1.1 Rationale for the Assignment
This consultancy constitutes the preparatory phase of a wider initiative of the Cash Working Group (CWG) on Humanitarian Cash Transfers and Social Protection. The preparatory phase seeks to explore how government, humanitarian and social protection actors can work together especially in north-east Nigeria – and ahead of a possible emergency – to identify, design and implement the most viable and pertinent mechanisms for the delivery of humanitarian cash transfer response using the existing social assistance programmes. It aims to bridge the gap between the humanitarian and social protection actors including government, donors, UN agencies and International Non-Governmental Organisations (INGOs).
The CWG coordinates the implementation of cash transfer programmes in north-east Nigeria, with a special focus on Borno, Adamawa and Yobe states (BAY states). Nigeria is also one of the pilot countries for the Nexus approach with the EU Member States.
1.2 Objectives of the Assignment
This assignment on linking humanitarian cash transfers and social protection in north-east Nigeria is to be understood in the context of the World Humanitarian Summit (WHS) in May 2016, specifically the recommendation to better link work across the development humanitarian nexus. This includes the commitment in the Grand Bargain to “increase social protection programmes and strengthen national and local systems and coping mechanisms in order to build resilience in fragile contexts”.
The ultimate objective of the assignment, as defined by the terms of reference, is to prepare a report that answers the following two questions:
Identify potential overlaps in coverage in terms of the assistance provided by the humanitarian community and the government social protection initiatives, including comparing levels of assistance.
Identify areas of potential engagement with the existing social protection system to ensure better coordination, smooth information sharing and mutual learning. This will include approaches-targeting, registration, transfer mechanisms, and coordination including Monitoring and Evaluation (M&E)

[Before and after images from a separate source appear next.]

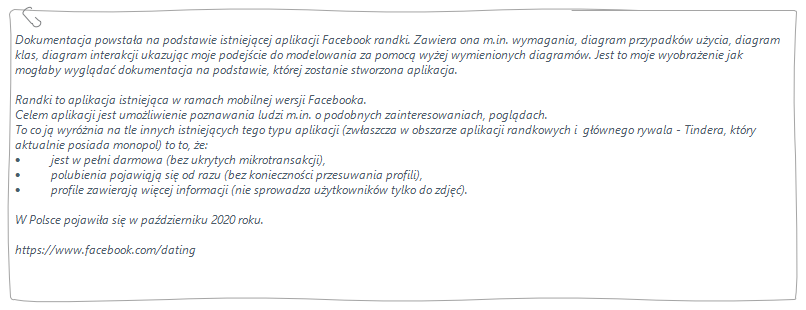
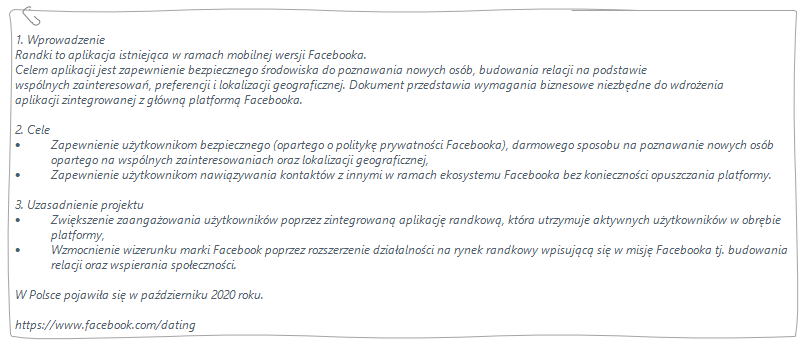
Poprawki opisu

Changed region(s): [[0.0, 0.0, 0.9926, 0.871], [0.0, 0.929, 0.9926, 0.9871]]

diff --git a/EARoot/EA4/EA60.htm b/EARoot/EA4/EA60.htm
@@ -42,7 +42,7 @@ function nameClassifier(name, separator)
 		</tr>
 		<tr>
 			<td class="ObjectDetailsTopic">Modified:</td>
-			<td class="ObjectDetailsValue">27.10.2024 17:31:23</td>
+			<td class="ObjectDetailsValue">07.12.2024 15:18:01</td>
 		</tr>
 		<tr style="height: 10px"><td colspan="2"></td></tr>
 		<tr>
@@ -91,10 +91,10 @@ function nameClassifier(name, separator)
 		</tr>
 		<tr id="adv01" style="display: none;">
 			<td class="ObjectDetailsTopic" style="padding-left: 18px;">Appears In:</td>
-			<td class="ObjectDetailsValue"><a href="EA57.htm">Opis systemu</a></td>
+			<td class="ObjectDetailsValue"><a href="EA57.htm">Opis</a></td>
 		</tr>
 	</table>
-	<div class="ObjectDetailsNotes">Dokumentacja powsta&#322;a na podstawie istniej&#261;cej aplikacji Facebook randki. Zawiera ona m.in. wymagania, diagram przypadk&#243;w u&#380;ycia, diagram klas, diagram interakcji ukazuj&#261;c moje podej&#347;cie do modelowania za pomoc&#261; wy&#380;ej wymienionych diagram&#243;w. Jest to moje wyobra&#380;enie jak mog&#322;aby wygl&#261;da&#263; dokumentacja na podstawie, kt&#243;rej zostanie stworzona aplikacja.&lt;br/&gt;&lt;br/&gt;Randki to aplikacja istniej&#261;ca w ramach mobilnej wersji Facebooka. &lt;br/&gt;Celem aplikacji jest umo&#380;liwienie poznawania ludzi m.in. o podobnych zainteresowaniach, pogl&#261;dach.&lt;br/&gt;To co j&#261; wyr&#243;&#380;nia na tle innych istniej&#261;cych tego typu aplikacji (zw&#322;aszcza w obszarze aplikacji randkowych i&#160;&#160;g&#322;&#243;wnego rywala - Tindera, kt&#243;ry aktualnie posiada monopol) to to, &#380;e:&lt;br/&gt;&lt;ul&gt;<br />&lt;li&gt;jest w pe&#322;ni darmowa (bez ukrytych mikrotransakcji),&lt;/li&gt;&lt;/ul&gt;<br />&lt;ul&gt;<br />&lt;li&gt;polubienia pojawi&#261;j&#261; si&#281; od razu (bez konieczno&#347;ci przesuwania profili),&lt;/li&gt;&lt;li&gt;profile zawieraj&#261; wi&#281;cej informacji (nie sprowadza u&#380;ytkownik&#243;w tylko do zdj&#281;&#263;).&lt;/li&gt;&lt;/ul&gt;<br />&lt;br/&gt;W Polsce pojawi&#322;a si&#281; w pa&#378;dzierniku 2020 roku. &lt;br/&gt;&lt;br/&gt;https://www.facebook.com/dating&lt;br/&gt;</div>
+	<div class="ObjectDetailsNotes">1. Wprowadzenie&lt;br/&gt;Randki to aplikacja istniej&#261;ca w ramach mobilnej wersji Facebooka. &lt;br/&gt;Celem aplikacji jest zapewnienie bezpiecznego &#347;rodowiska do poznawania nowych os&#243;b, budowania relacji na podstawie&lt;br/&gt;wsp&#243;lnych zainteresowa&#324;, preferencji i lokalizacji geograficznej. Dokument przedstawia wymagania biznesowe niezb&#281;dne do wdro&#380;enia &lt;br/&gt;aplikacji zintegrowanej z g&#322;&#243;wn&#261; platform&#261; Facebooka.&lt;br/&gt;&lt;br/&gt;2. Cele&lt;br/&gt;&lt;ul&gt;<br />&lt;li&gt;Zapewnienie u&#380;ytkownikom bezpiecznego (opartego o polityk&#281; prywatno&#347;ci Facebooka), darmowego sposobu na poznawanie nowych os&#243;b opartego na wsp&#243;lnych zainteresowaniach oraz lokalizacji geograficznej,&lt;/li&gt;&lt;/ul&gt;<br />&lt;ul&gt;<br />&lt;li&gt;Zapewnienie u&#380;ytkownikom nawi&#261;zywania kontakt&#243;w z innymi w ramach ekosystemu Facebooka bez konieczno&#347;ci opuszczania platformy.&lt;/li&gt;&lt;/ul&gt;<br />&lt;br/&gt;3. Uzasadnienie projektu&lt;br/&gt;&lt;ul&gt;<br />&lt;li&gt;Zwi&#281;kszenie zaanga&#380;owania u&#380;ytkownik&#243;w poprzez zintegrowan&#261; aplikacj&#281; randkow&#261;, kt&#243;ra utrzymuje aktywnych u&#380;ytkownik&#243;w w obr&#281;bie platformy,&lt;/li&gt;&lt;/ul&gt;<br />&lt;ul&gt;<br />&lt;li&gt;Wzmocnienie wizerunku marki Facebook poprzez rozszerzenie dzia&#322;alno&#347;ci na rynek randkowy wpisuj&#261;c&#261; si&#281; w misj&#281; Facebooka tj. budowania relacji oraz wspierania spo&#322;eczno&#347;ci.&lt;/li&gt;&lt;/ul&gt;<br />&lt;br/&gt;W Polsce pojawi&#322;a si&#281; w pa&#378;dzierniku 2020 roku. &lt;br/&gt;&lt;br/&gt;https://www.facebook.com/dating&lt;br/&gt;</div>
 
 <div class="pageFooter"></div>
  

diff --git a/eng/EARoot/EA4/EA60.htm b/eng/EARoot/EA4/EA60.htm
@@ -42,7 +42,7 @@ function nameClassifier(name, separator)
 		</tr>
 		<tr>
 			<td class="ObjectDetailsTopic">Modified:</td>
-			<td class="ObjectDetailsValue">27.10.2024 17:09:22</td>
+			<td class="ObjectDetailsValue">07.12.2024 15:27:45</td>
 		</tr>
 		<tr style="height: 10px"><td colspan="2"></td></tr>
 		<tr>
@@ -94,7 +94,7 @@ function nameClassifier(name, separator)
 			<td class="ObjectDetailsValue"><a href="EA57.htm">Description</a></td>
 		</tr>
 	</table>
-	<div class="ObjectDetailsNotes">The documentation was created based on the existing Facebook dating application. It includes, among other things, requirements, use case diagrams, class diagrams, and interaction diagrams, showcasing my approach to modeling using the aforementioned diagrams. This is my vision of what the documentation could look like for developing the application.&lt;br/&gt;&lt;br/&gt;Facebook dating is an application available within the mobile version of Facebook.&lt;br/&gt;The goal of the application is to help people connect, including those with similar interests and views. What sets it apart from other existing applications of this kind (especially in the realm of dating applications and its main competitor, Tinder, which currently holds a monopoly) is that:&lt;br/&gt;&lt;ul&gt;<br />&lt;li&gt;It is completely free (with no hidden microtransactions),&lt;/li&gt;&lt;/ul&gt;<br />&lt;ul&gt;<br />&lt;li&gt;Likes appear instantly (no need to swipe through profiles),&lt;/li&gt;&lt;/ul&gt;<br />&lt;ul&gt;<br />&lt;li&gt;Profiles contain more information (users are not reduced to just photos).&lt;/li&gt;&lt;/ul&gt;<br />&lt;br/&gt;The application was introduced in Poland in October 2020.&lt;br/&gt;&lt;br/&gt;https://www.facebook.com/dating&lt;br/&gt;</div>
+	<div class="ObjectDetailsNotes">1. Introduction&lt;br/&gt;Facebook dating is an application within the mobile version of Facebook.&#160;&#160;&lt;br/&gt;The goal of the application is to provide a safe environment for meeting new people and building relationships based on shared interests, preferences, and geographic location. This document outlines the business requirements necessary for the implementation of the application integrated with the main Facebook platform.&lt;br/&gt;&lt;br/&gt;2. Objectives &lt;br/&gt;&lt;ul&gt;<br />&lt;li&gt;To provide users with a safe (based on Facebook&#39;s privacy policy), free way to meet new people based on shared interests and geographic location,&lt;/li&gt;&lt;/ul&gt;<br />&lt;ul&gt;<br />&lt;li&gt;To enable users to connect with others within the Facebook ecosystem without leaving the platform.&lt;/li&gt;&lt;/ul&gt;<br />&lt;br/&gt;3. Project Justification&lt;br/&gt;&lt;ul&gt;<br />&lt;li&gt;Increasing user engagement through an integrated dating applicaion that keeps active users within the platform,&lt;/li&gt;&lt;/ul&gt;<br />&lt;ul&gt;<br />&lt;li&gt;Strengthening the Facebook brand image by expanding into the dating market, aligning with Facebook&#39;s mission to build relationships and support communities.&lt;/li&gt;&lt;/ul&gt;<br />&lt;br/&gt;The app launched in Poland in October 2020.&#160;&#160;&lt;br/&gt;&lt;br/&gt;https://www.facebook.com/dating&lt;br/&gt;&lt;br/&gt;</div>
 
 <div class="pageFooter"></div>
  

diff --git a/EARoot/EA4/EA57.htm b/EARoot/EA4/EA57.htm
@@ -2,7 +2,7 @@
 <html xmlns="http://www.w3.org/1999/xhtml">
 <head>
 <meta http-equiv="Content-Type" content="text/html; charset=UTF-8" />
-<title>Opis systemu</title>
+<title>Opis</title>
 <link href="../../css/ea.css" rel="stylesheet" type="text/css" />
 <script>
 function initPage(src) {	
@@ -36,10 +36,10 @@ function nameClassifier(name, separator)
 <img src="EA58.png" usemap="#EA58" border="0" />
 
 <MAP NAME="EA58">
-<area shape="rect" coords="10,10,796,300" href="EA60.htm" target="_self">
+<area shape="rect" coords="10,10,796,337" href="EA60.htm" target="_self">
 </MAP>
 
-	<div class="ObjectTitle">Opis systemu : Logical diagram</div>
+	<div class="ObjectTitle">Opis : Logical diagram</div>
 	<table border="0" cellpadding="0" cellspacing="0" class="ObjectDetails">
 		<tr>
 			<td width="15%" class="ObjectDetailsTopic">Created:</td>
@@ -47,7 +47,7 @@ function nameClassifier(name, separator)
 		</tr>
 		<tr>
 			<td width="15%" class="ObjectDetailsTopic">Modified:</td>
-			<td width="85%" class="ObjectDetailsValue">28.01.2022 20:04:32</td>
+			<td width="85%" class="ObjectDetailsValue">07.12.2024 15:22:14</td>
 		</tr>
 		<tr style="padding-top: 10px;">
 			<td width="15%" class="ObjectDetailsTopic"><img src="../../images/plus03.gif" align="absmiddle" id="proj" onclick="parent.toggleData(this.id)" />Project:</td>

diff --git a/EARoot/EA4/EA59.htm b/EARoot/EA4/EA59.htm
@@ -2,7 +2,7 @@
 <html xmlns="http://www.w3.org/1999/xhtml">
 <head>
 <meta http-equiv="Content-Type" content="text/html; charset=UTF-8" />
-<title>Opis systemu</title>
+<title>Opis</title>
 <link href="../../css/ea.css" rel="stylesheet" type="text/css" />
 <script>
 function initPage(src) {	
@@ -34,7 +34,7 @@ function nameClassifier(name, separator)
 <div class="pageHeader"></div>
 <div class="PageBody">
 	<div id="name_classifier" style="display: none;"></div>
-	<span class="ObjectTitle"><script type="text/javascript">document.write(nameClassifier("Opis systemu", " : "))</script>  : Public   Package</span>
+	<span class="ObjectTitle"><script type="text/javascript">document.write(nameClassifier("Opis", " : "))</script>  : Public   Package</span>
 	<table border="0" cellpadding="0" cellspacing="0" class="ObjectDetails">
 		<tr>
 			<td width="15%" class="ObjectDetailsTopic">Created:</td>
@@ -42,7 +42,7 @@ function nameClassifier(name, separator)
 		</tr>
 		<tr>
 			<td class="ObjectDetailsTopic">Modified:</td>
-			<td class="ObjectDetailsValue">28.03.2021 11:09:03</td>
+			<td class="ObjectDetailsValue">07.12.2024 15:19:31</td>
 		</tr>
 		<tr style="height: 10px"><td colspan="2"></td></tr>
 		<tr>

Chapter 2 sets out the context for the assignment with a discussion around the WHS and multilateral agreements which include commitments to link humanitarian cash and social protection. The functions of social protection and the link to humanitarian cash transfers are also discussed.
Chapter 3 provides the context for social protection in Nigeria. It begins with an overview of the policy framework, namely the economic recovery and growth plan (ERGP) and the national social protection policy (NSPP) — both of which provide the rationale and key areas of focus regarding the target groups and the types of interventions to be prioritised. The chapter then presents the key social protection interventions followed by a review of the main government entities engaged in the sector.
Chapter 4 introduces the institutions, policies and plans relevant for the humanitarian response in the north-east, specifically in the BAY states. These include the main government entities, coordination bodies, and the structures at the federal and state level, the policy landscape, Humanitarian Response Strategy (HRS, 2019-2021), the Nigeria Humanitarian Fund (NHF), and the Buhari Plan.
The outcomes of the consultations for Abuja and the three BAY states are presented in Chapter 5.
Chapter 6 focuses on linking humanitarian cash with social protection. Key areas such as targeting and registration; payment approaches and infrastructure; size of transfer; monitoring, evaluation and learning; and capacity building are discussed because these areas provide considerable scope for aligning approaches and developing tools and systems for nexus wide use by stakeholders. Some of the consultations also allowed for a broader discussion on monitoring, evaluation and learning and institutional and policy development so these are also discussed as they are equally relevant for better linking cash transfer modalities across the nexus.
The recommendations for linking humanitarian cash transfers and social protection systems are discussed in Chapter 7. The recommendations are first discussed in more general terms through the use of a framework and thereafter in the context of seven thematic areas.